> [What is required]
All lines below containing "class" are to be listed.

※ ※ ※

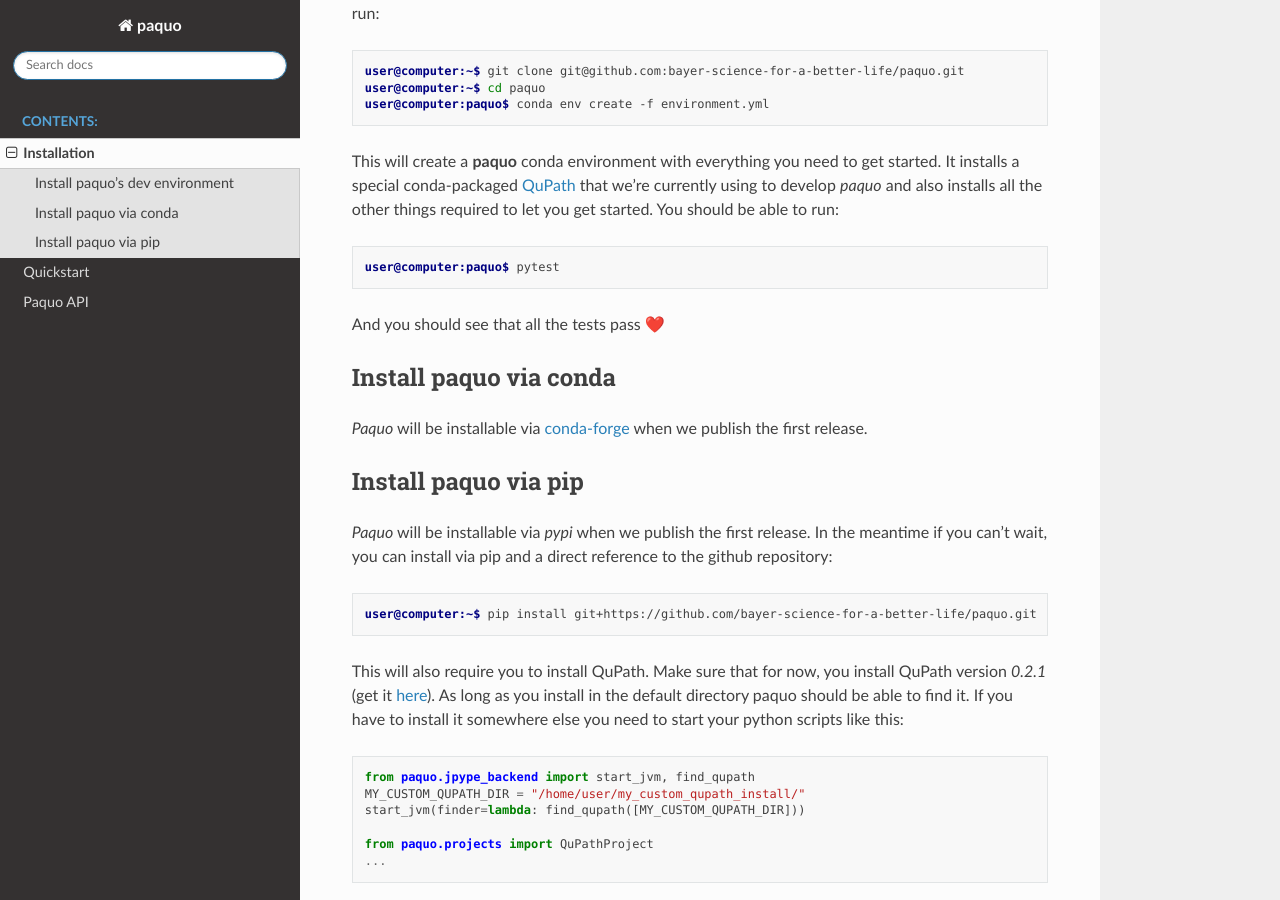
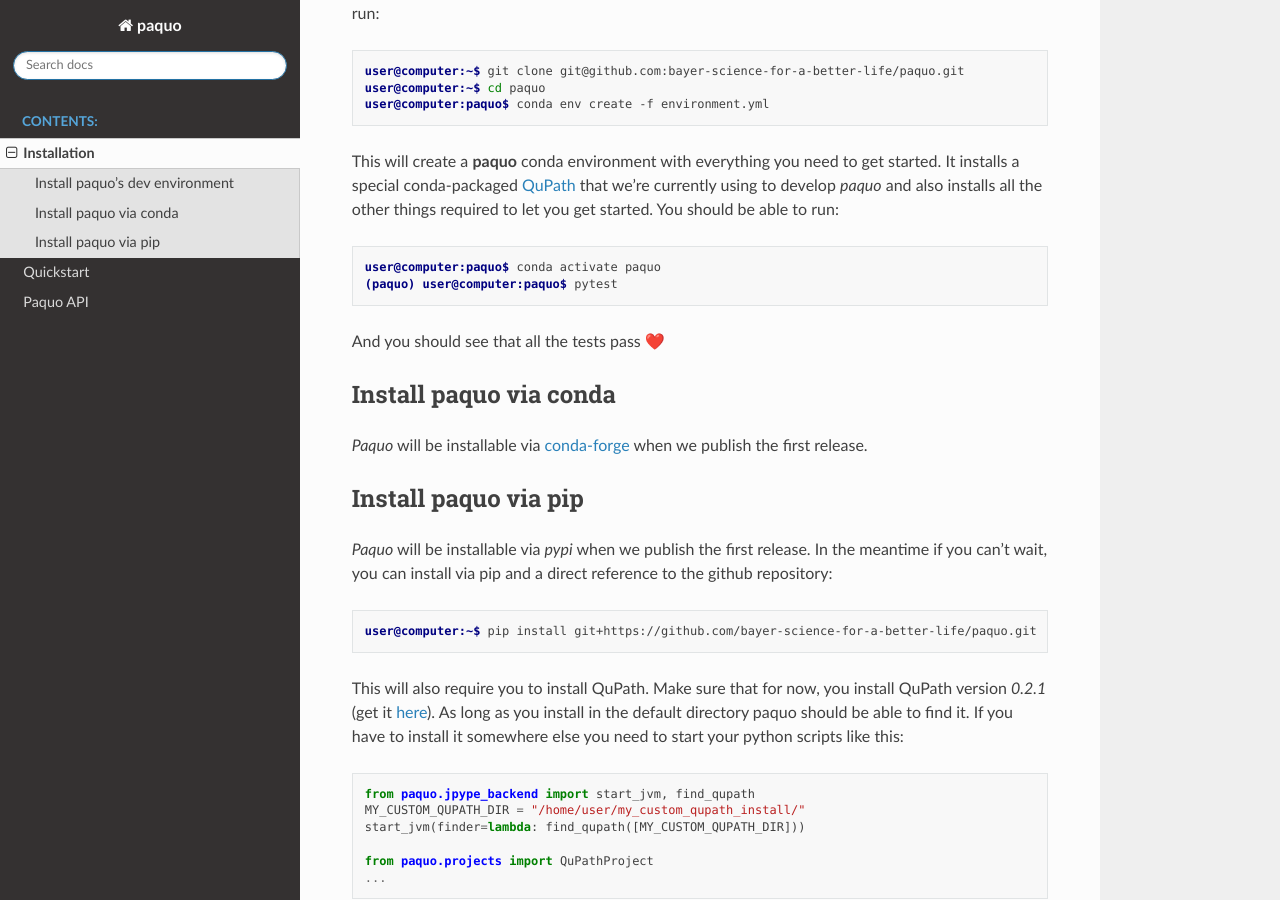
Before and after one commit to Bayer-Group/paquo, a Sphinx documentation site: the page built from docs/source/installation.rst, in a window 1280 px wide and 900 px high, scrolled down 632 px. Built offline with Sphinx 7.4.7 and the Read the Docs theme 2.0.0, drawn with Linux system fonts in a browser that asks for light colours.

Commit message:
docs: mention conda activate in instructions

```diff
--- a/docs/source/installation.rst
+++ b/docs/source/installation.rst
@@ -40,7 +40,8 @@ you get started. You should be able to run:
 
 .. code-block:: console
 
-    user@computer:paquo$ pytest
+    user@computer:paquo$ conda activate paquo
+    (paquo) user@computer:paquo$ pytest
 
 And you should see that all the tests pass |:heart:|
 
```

※ ※ ※

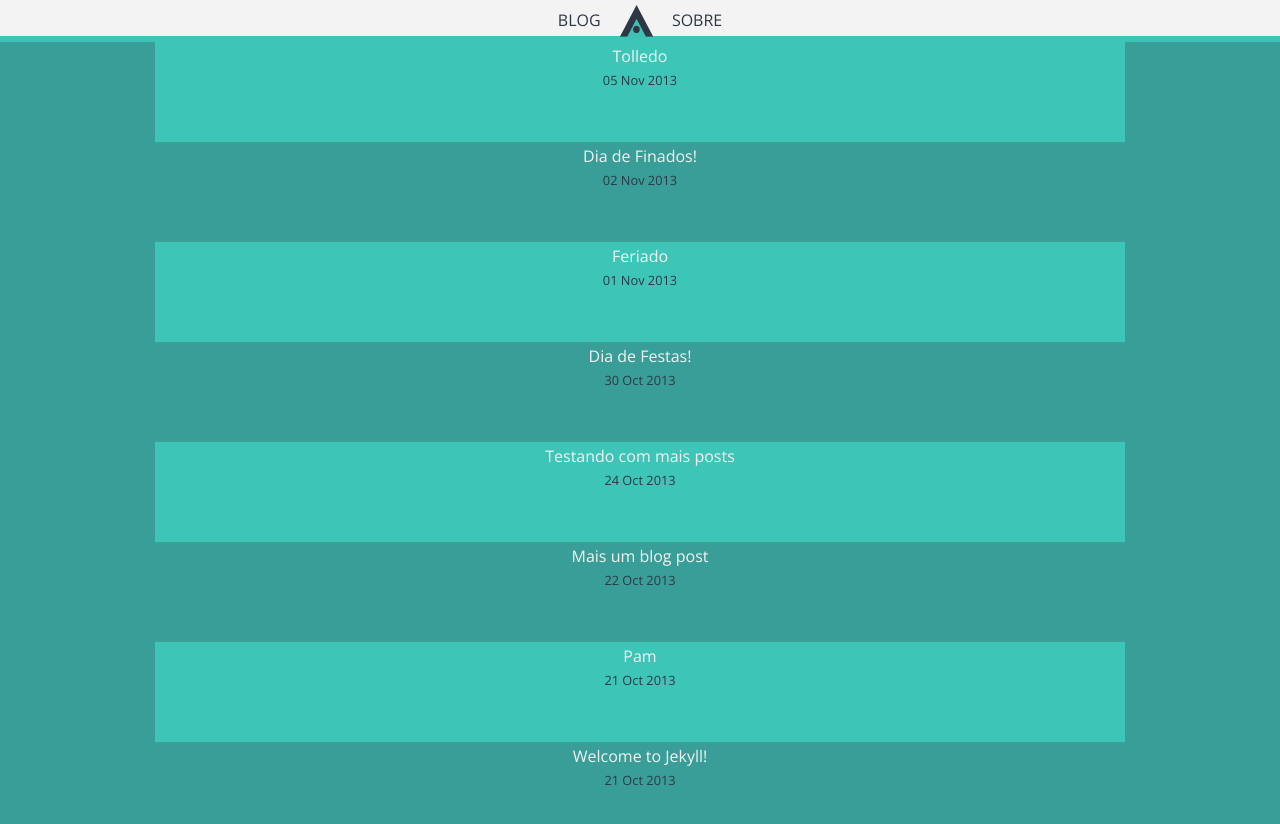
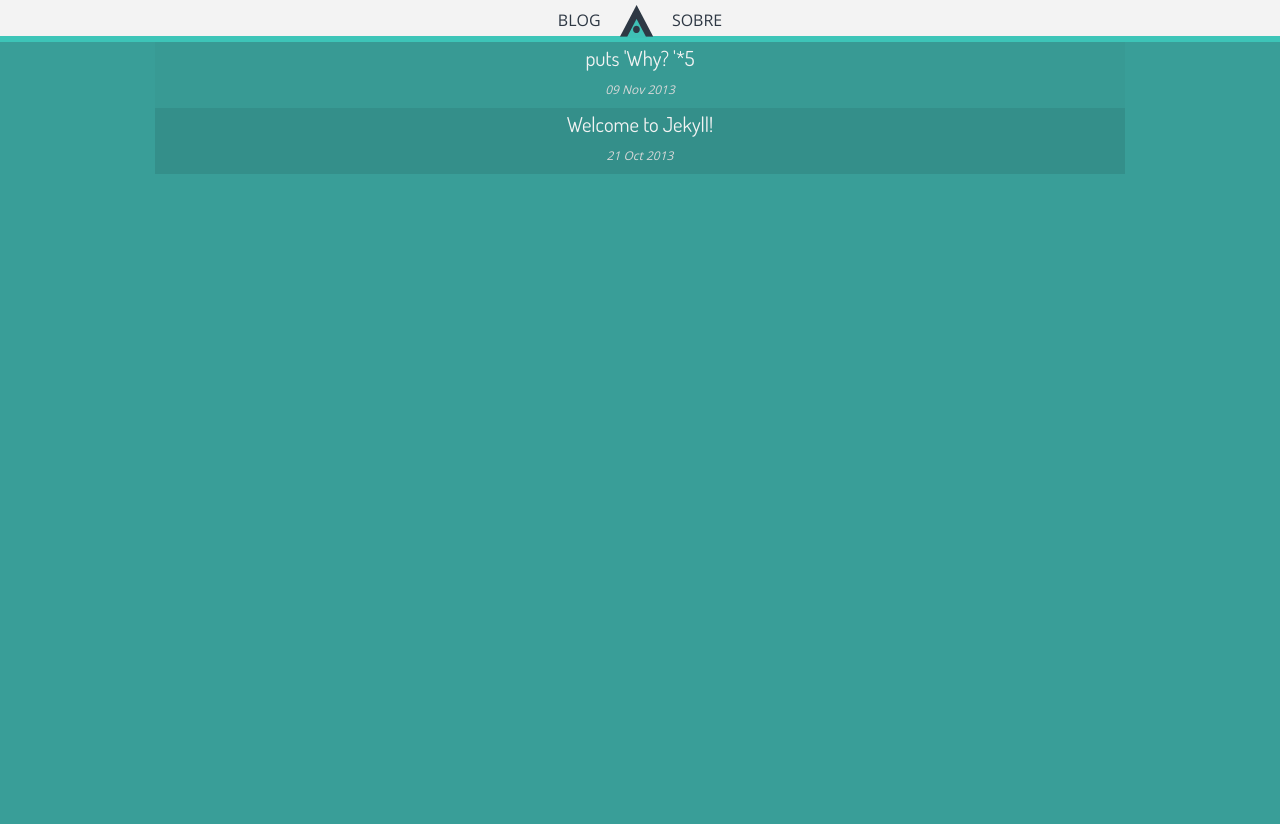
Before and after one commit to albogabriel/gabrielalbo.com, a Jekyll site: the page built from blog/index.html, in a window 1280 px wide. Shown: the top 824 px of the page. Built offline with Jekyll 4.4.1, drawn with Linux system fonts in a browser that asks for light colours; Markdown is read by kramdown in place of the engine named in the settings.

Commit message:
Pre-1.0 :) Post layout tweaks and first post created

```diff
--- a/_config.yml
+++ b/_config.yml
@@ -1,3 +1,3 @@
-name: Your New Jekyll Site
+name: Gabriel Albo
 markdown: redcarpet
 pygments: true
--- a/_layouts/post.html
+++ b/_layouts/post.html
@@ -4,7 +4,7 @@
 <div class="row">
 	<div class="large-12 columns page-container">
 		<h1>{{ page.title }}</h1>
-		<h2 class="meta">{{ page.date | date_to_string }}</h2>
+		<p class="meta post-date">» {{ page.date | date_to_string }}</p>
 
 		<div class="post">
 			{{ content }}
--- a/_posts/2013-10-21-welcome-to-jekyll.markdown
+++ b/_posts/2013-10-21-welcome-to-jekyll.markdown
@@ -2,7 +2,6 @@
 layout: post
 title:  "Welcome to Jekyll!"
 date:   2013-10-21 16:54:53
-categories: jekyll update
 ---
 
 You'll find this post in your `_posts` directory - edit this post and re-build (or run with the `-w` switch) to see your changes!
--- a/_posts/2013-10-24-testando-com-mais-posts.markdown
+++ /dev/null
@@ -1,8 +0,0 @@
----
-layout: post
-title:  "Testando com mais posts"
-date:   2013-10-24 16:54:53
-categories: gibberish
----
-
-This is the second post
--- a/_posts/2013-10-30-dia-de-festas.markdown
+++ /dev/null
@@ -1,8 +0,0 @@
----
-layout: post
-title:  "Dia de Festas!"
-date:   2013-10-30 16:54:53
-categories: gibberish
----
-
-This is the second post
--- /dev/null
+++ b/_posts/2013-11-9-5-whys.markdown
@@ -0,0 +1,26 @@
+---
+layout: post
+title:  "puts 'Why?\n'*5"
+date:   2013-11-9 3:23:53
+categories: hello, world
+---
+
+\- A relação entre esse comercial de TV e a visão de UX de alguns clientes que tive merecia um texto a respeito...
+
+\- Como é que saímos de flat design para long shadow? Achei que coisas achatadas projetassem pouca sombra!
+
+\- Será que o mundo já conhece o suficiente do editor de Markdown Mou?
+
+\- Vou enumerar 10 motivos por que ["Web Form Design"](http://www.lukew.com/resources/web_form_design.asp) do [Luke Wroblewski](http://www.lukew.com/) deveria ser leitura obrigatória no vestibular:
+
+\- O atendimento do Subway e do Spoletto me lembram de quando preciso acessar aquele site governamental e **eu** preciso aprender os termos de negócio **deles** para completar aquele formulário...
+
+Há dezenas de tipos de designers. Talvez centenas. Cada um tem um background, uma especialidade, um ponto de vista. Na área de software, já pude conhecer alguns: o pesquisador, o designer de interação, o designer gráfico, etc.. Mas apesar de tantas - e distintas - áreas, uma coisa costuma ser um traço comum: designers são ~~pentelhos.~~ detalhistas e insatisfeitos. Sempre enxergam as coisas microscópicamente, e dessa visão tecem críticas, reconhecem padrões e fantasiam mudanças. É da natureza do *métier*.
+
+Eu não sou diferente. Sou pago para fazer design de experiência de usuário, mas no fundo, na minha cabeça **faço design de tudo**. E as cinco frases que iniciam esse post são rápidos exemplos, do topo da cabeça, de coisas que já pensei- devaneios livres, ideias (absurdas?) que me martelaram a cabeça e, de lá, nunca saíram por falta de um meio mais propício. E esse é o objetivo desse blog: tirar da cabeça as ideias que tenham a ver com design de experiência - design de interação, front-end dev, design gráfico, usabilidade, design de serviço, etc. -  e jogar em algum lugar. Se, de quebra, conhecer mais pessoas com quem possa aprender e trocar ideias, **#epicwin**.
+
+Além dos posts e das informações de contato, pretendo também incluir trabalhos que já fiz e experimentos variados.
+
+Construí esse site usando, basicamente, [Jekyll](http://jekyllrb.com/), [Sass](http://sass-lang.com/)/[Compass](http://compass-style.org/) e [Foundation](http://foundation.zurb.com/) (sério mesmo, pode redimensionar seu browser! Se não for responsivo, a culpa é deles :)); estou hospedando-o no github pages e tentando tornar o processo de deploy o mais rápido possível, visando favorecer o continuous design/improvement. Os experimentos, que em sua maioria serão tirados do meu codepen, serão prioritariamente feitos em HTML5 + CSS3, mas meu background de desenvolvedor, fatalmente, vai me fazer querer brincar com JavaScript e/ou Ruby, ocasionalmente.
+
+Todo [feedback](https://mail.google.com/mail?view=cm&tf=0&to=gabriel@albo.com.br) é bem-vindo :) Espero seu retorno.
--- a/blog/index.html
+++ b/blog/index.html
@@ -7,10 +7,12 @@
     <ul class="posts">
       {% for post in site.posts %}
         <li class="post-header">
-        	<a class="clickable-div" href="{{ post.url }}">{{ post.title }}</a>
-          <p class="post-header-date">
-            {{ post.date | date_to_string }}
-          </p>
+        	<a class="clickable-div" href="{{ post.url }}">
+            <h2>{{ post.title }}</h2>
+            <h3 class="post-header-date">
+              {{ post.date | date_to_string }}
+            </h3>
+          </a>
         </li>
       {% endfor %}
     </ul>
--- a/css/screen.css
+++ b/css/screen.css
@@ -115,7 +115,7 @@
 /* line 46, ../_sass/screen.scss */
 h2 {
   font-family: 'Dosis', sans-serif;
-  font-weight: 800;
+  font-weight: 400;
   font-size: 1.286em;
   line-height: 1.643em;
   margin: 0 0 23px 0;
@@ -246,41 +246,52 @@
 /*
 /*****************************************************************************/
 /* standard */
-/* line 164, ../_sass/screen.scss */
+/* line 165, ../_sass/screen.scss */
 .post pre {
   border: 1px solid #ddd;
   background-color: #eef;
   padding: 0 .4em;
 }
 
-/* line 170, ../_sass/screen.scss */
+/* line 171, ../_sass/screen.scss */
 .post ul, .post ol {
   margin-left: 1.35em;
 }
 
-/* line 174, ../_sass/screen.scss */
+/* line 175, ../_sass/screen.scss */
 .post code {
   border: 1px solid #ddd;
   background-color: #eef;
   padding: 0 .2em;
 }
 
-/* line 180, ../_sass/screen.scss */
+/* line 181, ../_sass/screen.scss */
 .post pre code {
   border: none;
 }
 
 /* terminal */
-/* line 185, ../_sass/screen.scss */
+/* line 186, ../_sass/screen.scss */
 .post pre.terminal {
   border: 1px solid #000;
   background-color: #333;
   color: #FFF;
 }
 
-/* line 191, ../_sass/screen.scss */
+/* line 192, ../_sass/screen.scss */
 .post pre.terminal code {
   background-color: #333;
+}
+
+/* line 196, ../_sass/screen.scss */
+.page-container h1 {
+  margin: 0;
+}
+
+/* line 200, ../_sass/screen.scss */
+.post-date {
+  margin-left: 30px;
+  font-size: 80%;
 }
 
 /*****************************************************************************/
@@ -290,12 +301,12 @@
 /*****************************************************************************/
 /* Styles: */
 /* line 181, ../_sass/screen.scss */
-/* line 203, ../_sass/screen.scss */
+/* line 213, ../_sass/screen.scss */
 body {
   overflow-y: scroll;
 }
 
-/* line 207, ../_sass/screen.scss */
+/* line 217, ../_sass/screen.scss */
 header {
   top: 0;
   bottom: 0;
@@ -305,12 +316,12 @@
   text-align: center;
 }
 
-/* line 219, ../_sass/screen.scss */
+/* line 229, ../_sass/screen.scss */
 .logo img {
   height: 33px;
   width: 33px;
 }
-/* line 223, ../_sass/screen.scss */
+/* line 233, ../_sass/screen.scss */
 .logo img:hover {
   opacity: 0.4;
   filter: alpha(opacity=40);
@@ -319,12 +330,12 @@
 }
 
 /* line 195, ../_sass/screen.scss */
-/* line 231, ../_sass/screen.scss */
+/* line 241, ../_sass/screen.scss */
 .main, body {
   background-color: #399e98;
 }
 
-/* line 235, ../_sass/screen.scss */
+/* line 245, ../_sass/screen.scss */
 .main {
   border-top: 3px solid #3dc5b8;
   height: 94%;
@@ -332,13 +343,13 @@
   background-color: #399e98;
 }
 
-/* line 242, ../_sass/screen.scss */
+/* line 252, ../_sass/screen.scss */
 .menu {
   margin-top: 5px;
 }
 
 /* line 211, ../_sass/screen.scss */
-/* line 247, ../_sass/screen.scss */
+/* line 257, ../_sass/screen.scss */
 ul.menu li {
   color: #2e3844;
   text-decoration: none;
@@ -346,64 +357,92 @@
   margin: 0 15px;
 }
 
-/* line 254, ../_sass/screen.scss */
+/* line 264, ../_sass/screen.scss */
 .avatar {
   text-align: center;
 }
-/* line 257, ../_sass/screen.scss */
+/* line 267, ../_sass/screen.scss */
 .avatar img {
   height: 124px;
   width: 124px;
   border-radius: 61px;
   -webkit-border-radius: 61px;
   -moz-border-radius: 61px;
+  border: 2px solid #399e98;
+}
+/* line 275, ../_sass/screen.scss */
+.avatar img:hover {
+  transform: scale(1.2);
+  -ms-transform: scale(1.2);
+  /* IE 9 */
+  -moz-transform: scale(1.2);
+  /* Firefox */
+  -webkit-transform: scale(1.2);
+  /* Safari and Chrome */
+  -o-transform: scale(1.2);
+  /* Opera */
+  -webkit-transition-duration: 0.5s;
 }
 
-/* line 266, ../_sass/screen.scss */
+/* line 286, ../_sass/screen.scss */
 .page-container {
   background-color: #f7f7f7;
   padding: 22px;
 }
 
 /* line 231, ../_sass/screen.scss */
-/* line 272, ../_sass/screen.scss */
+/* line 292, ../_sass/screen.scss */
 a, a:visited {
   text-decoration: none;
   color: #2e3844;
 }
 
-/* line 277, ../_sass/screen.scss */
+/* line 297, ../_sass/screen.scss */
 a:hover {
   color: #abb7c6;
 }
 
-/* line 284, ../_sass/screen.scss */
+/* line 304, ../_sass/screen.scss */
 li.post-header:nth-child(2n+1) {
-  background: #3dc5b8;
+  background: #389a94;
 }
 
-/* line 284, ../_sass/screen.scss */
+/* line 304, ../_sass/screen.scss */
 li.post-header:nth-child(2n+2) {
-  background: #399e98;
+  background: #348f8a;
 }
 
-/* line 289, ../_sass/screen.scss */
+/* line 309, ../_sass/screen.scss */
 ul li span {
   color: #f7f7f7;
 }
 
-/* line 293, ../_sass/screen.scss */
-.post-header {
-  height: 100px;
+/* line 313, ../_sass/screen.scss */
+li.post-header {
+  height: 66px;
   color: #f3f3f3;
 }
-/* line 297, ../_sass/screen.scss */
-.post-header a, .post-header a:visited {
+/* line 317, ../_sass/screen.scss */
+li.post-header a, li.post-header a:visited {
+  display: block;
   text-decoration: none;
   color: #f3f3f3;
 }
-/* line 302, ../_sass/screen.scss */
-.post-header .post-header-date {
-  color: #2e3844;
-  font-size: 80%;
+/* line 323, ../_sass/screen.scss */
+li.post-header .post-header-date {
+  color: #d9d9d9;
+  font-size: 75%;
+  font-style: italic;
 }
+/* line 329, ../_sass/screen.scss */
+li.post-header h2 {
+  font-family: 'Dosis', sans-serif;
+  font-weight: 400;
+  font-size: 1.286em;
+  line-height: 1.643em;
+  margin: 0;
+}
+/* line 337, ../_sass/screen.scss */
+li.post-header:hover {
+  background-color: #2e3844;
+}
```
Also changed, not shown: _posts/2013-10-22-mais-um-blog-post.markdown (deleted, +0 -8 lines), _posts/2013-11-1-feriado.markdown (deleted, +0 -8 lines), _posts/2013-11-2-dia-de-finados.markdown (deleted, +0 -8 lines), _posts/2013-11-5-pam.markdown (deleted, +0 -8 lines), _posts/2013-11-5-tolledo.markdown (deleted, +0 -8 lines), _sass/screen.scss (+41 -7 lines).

※ ※ ※

> [Written solution]
 <div class="row">
 	<div class="large-12 columns page-container">
-		<h2 class="meta">{{ page.date | date_to_string }}</h2>
+		<p class="meta post-date">» {{ page.date | date_to_string }}</p>
 		<div class="post">
     <ul class="posts">
         <li class="post-header">
-        	<a class="clickable-div" href="{{ post.url }}">{{ post.title }}</a>
-          <p class="post-header-date">
+        	<a class="clickable-div" href="{{ post.url }}">
+            <h3 class="post-header-date">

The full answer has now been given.